Supplied data>
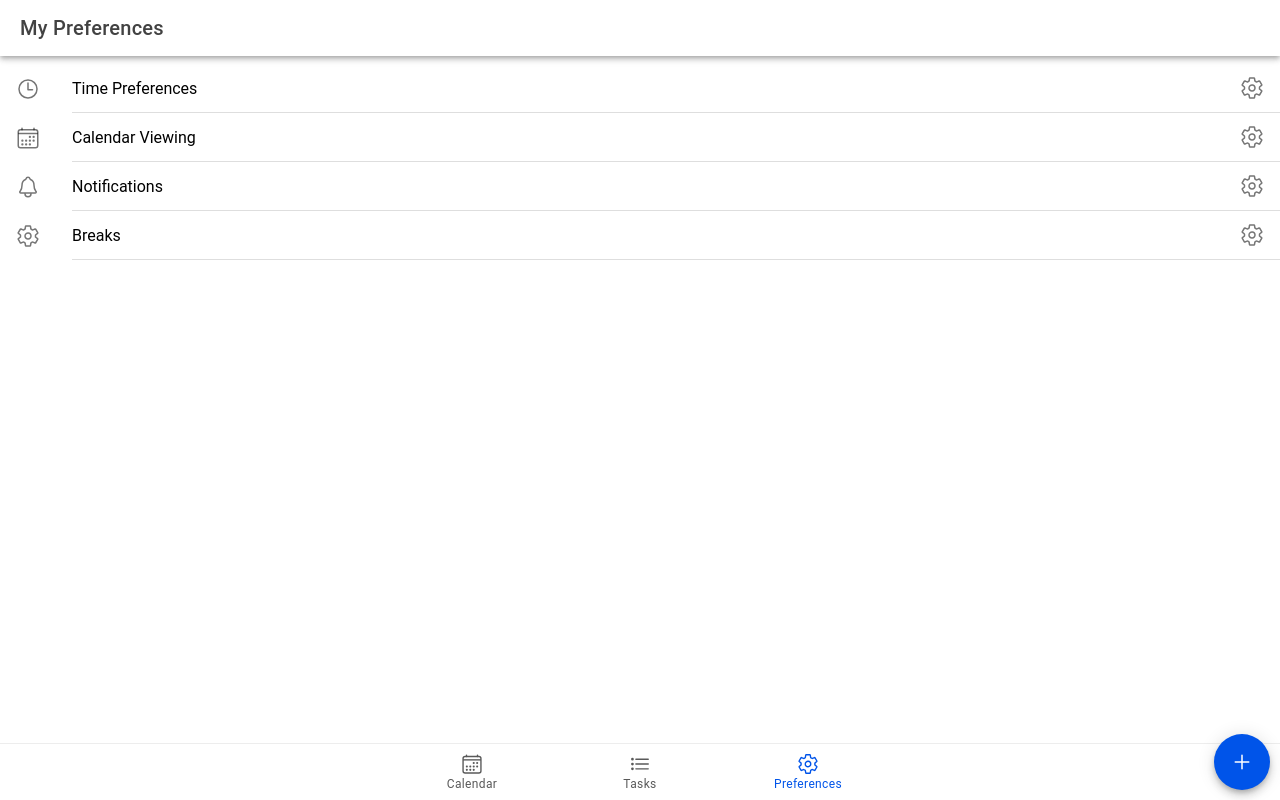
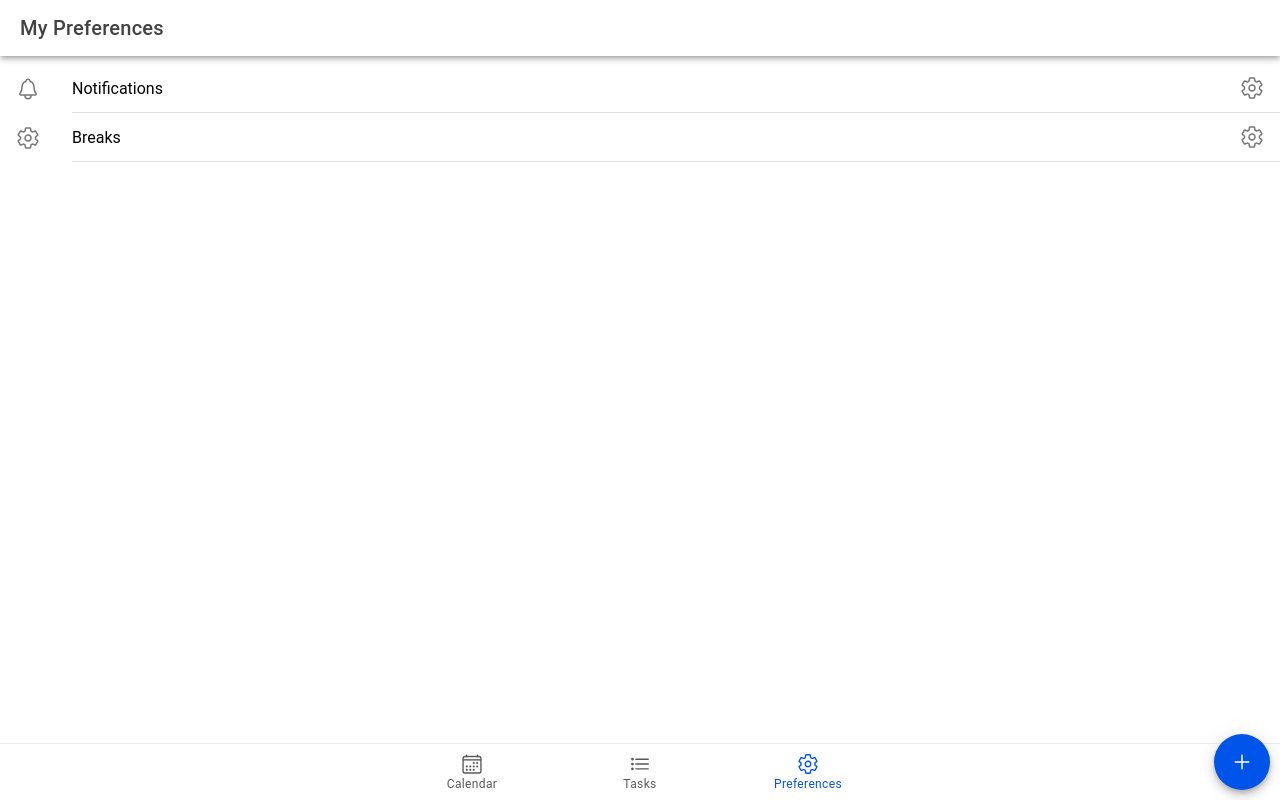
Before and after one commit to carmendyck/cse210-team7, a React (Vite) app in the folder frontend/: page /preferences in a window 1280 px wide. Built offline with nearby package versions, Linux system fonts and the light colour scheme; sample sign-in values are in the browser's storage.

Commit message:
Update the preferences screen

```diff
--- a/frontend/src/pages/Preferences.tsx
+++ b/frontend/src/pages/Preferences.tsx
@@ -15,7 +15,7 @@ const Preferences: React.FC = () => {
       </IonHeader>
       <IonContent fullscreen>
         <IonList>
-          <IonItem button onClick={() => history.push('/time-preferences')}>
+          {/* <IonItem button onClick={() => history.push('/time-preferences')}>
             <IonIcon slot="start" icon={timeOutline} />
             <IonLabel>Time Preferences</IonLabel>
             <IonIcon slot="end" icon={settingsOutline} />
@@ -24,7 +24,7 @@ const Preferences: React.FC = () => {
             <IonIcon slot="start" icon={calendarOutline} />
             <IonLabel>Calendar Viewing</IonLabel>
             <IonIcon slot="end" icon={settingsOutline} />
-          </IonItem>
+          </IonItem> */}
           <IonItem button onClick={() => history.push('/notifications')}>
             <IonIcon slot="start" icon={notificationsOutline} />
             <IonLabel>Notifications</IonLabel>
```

What is needed> Return the listing above in full and unaltered. Keep the pictures out.

Answer to this problem>
Before and after one commit to carmendyck/cse210-team7, a React (Vite) app in the folder frontend/: page /preferences in a window 1280 px wide. Built offline with nearby package versions, Linux system fonts and the light colour scheme; sample sign-in values are in the browser's storage.

Commit message:
Update the preferences screen

```diff
--- a/frontend/src/pages/Preferences.tsx
+++ b/frontend/src/pages/Preferences.tsx
@@ -15,7 +15,7 @@ const Preferences: React.FC = () => {
       </IonHeader>
       <IonContent fullscreen>
         <IonList>
-          <IonItem button onClick={() => history.push('/time-preferences')}>
+          {/* <IonItem button onClick={() => history.push('/time-preferences')}>
             <IonIcon slot="start" icon={timeOutline} />
             <IonLabel>Time Preferences</IonLabel>
             <IonIcon slot="end" icon={settingsOutline} />
@@ -24,7 +24,7 @@ const Preferences: React.FC = () => {
             <IonIcon slot="start" icon={calendarOutline} />
             <IonLabel>Calendar Viewing</IonLabel>
             <IonIcon slot="end" icon={settingsOutline} />
-          </IonItem>
+          </IonItem> */}
           <IonItem button onClick={() => history.push('/notifications')}>
             <IonIcon slot="start" icon={notificationsOutline} />
             <IonLabel>Notifications</IonLabel>
```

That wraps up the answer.